Sunday, June 20, 2010

Just when you think New Yorkers have no moral fortitude...

you experience New Yorkers at their very best. It was a Sunday morning of gym and errands which brought me to my local Food Emporium to pick up yet another 10 lb bag of litter, to be lugged back home in what has turned out to be a very hot and sticky summer day in NYC. While I waited in the direct sun to cross the street I happened to turn back to see the delivery guy that managed to make the light crossing in the opposite direction, younger and faster than I apparently, hoisting up an elderly gentlemen that apparently fell. I grabbed my weighty bag of litter from the street and ran over to help. All in the blink of an eye about 4 other New Yorkers came over to help. One gentleman got behind the fallen man and the delivery guy pulled from the front and got him back on his feet.

I collected his grocery bags, hearing aid and triwheeled walker from the street. My self and the gentlemen made sure all the moving parts actually moved, a 3rd person got the walker to him and we made sure that he could stand. All was OK , I grabbed the grocery bags and the "gentleman" grabbed the old man and the walker and we proceeded to walk him home.

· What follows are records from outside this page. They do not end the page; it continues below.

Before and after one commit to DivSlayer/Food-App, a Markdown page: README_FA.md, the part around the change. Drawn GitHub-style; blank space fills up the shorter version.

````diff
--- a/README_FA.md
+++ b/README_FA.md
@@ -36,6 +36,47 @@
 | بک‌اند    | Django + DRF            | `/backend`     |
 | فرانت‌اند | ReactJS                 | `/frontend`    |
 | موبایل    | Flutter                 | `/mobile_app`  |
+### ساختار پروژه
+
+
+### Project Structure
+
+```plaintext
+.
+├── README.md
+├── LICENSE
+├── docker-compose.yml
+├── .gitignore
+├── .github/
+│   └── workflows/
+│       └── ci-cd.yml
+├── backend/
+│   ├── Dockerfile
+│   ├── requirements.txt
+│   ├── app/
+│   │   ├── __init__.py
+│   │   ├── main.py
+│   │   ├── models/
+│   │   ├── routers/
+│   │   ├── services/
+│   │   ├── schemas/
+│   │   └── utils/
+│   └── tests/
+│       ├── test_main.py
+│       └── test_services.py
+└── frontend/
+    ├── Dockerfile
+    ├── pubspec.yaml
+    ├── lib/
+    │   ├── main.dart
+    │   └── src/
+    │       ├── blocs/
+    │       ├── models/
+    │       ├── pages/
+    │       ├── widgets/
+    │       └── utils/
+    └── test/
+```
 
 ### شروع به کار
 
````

While we were walking home the "gentleman" found out that the elderly man was 97 years old lives alone, and just lost his wife of 72 years 2 years ago. The elderly man said that he had no complaints life has been good to him. This elderly man was the nicest person I have met, he was happy, glad that we could help him, chatting away to us as his elbow and knee were bleeding from the wounds he sustained from 72nd st and that damn subway (aka the new T Line) that they are building which is reeked havoc all up and down 2nd Ave. Based on the amount of blood from these scrapes I would say coumadin or some other blood thinner was to blame.

As I approached the man's apartment building first with the rather heavy parcels I asked the door man and front desk man if they had a 97 year old tenant on the 15th floor? They said they did and I advised that he had fallen and before I could say that he was coming in behind me with the gentlemen that helped, the 2 doormen plus the maintenance guy came running to help! The gentleman passed the elderly man off to the doormen, I told them that we needed to clean and bandage the wounds which another guy went to grab the first aide kit. Another guy, at this point they were coming out of the woodwork, called the man's son to let him know he fell. I recommend that they get him upstairs to his apartment get him in fresh clothes some water and put him to bed to rest than check in on him in an hour. At that point they shooed me away and buzzed around him like bees.

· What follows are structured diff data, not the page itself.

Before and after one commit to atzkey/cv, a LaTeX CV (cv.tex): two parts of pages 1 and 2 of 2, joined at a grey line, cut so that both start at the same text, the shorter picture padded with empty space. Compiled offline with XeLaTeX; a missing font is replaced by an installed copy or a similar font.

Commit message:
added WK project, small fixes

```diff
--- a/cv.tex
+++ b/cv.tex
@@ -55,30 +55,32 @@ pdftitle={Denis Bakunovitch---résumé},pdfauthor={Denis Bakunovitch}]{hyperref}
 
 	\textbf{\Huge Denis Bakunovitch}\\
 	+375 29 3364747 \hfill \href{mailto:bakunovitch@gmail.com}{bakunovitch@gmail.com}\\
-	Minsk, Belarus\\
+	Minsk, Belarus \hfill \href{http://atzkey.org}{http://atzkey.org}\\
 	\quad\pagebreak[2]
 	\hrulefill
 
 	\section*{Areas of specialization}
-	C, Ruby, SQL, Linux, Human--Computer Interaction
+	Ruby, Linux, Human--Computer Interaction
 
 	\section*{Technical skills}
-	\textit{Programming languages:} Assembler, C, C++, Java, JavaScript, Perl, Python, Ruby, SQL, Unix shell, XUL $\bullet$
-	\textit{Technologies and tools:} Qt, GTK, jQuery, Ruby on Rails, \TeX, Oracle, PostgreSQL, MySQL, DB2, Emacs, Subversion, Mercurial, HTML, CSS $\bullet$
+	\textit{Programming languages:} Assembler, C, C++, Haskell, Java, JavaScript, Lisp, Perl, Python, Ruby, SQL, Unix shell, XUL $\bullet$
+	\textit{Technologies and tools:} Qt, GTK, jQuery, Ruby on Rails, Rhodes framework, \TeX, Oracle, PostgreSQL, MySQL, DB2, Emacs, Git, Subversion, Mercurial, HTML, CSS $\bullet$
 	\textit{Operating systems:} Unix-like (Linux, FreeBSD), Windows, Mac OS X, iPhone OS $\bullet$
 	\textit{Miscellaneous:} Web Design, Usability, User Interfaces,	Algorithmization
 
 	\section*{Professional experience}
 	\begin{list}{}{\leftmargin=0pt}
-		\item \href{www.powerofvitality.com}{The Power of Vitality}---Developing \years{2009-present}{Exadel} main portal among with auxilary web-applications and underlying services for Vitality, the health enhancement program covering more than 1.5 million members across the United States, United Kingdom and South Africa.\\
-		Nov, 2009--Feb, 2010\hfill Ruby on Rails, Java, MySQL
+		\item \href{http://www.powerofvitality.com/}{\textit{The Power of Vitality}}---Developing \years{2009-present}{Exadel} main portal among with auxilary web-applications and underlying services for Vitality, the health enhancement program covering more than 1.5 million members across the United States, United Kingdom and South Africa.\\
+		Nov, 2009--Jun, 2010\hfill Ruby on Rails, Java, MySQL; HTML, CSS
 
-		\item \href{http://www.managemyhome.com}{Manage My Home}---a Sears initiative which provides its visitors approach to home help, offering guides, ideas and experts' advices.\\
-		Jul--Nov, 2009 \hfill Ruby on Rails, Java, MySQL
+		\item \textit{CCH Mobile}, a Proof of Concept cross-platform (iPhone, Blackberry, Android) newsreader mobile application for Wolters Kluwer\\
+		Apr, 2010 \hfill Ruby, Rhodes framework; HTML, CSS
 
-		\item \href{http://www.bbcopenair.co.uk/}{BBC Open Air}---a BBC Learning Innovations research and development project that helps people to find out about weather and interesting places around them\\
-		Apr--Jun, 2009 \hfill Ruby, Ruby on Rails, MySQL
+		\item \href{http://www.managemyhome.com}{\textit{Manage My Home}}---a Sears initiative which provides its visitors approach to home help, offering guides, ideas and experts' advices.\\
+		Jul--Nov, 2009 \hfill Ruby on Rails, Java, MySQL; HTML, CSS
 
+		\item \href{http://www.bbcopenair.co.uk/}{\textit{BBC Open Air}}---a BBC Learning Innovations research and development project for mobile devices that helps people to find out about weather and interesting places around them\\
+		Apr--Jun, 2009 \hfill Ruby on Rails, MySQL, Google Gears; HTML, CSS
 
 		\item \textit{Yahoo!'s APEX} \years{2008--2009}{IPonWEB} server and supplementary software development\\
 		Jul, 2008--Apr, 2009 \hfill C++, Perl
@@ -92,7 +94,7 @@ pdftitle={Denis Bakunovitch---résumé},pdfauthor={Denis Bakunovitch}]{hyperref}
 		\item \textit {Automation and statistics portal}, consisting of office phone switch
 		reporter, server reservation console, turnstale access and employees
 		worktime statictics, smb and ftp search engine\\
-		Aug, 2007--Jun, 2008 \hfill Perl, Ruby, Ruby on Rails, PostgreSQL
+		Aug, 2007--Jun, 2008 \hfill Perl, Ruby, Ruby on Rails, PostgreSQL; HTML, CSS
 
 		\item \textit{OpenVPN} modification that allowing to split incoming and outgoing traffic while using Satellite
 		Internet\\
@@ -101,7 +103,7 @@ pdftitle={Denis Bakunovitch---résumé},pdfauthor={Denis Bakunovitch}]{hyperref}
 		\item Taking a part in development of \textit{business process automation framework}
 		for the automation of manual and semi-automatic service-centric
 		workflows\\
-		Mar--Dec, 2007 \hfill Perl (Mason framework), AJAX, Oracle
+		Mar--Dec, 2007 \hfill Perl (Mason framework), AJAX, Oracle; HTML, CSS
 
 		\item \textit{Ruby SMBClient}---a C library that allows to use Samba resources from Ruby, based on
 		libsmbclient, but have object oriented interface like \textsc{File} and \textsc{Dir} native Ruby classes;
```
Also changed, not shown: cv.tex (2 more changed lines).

I always think about growing old in NYC and how lonely this big city can be and how really lonely it must be when you are old and can't get around and everyone is running past you and sometimes over you because you move so slow. That the simple chore of going to the market is no longer a simple chore. But the really cool thing about NYC is that you are never alone. New Yorkers are very respectful of one anothers privacy. Living in such close proximity it is a way to protect ones personal space. However we are all very watchful of one another and not in that creepy suspicious way but in that, I see you every day at the same time so I may smile or nod recognition and I got your back. If you fall in the street and I am there, be sure to know that I will make sure you are OK and/or call for an ambulance if necessary. I will make sure you are not alone.

I will be checking in on my elderly new friend tomorrow. As I shook his hand to say goodbye he told me that if I ever fall in the street that he hoped he would be close by so he could help me!
That is the sweetest and most charming thing a man has ever said to me :-)

40 Single in the City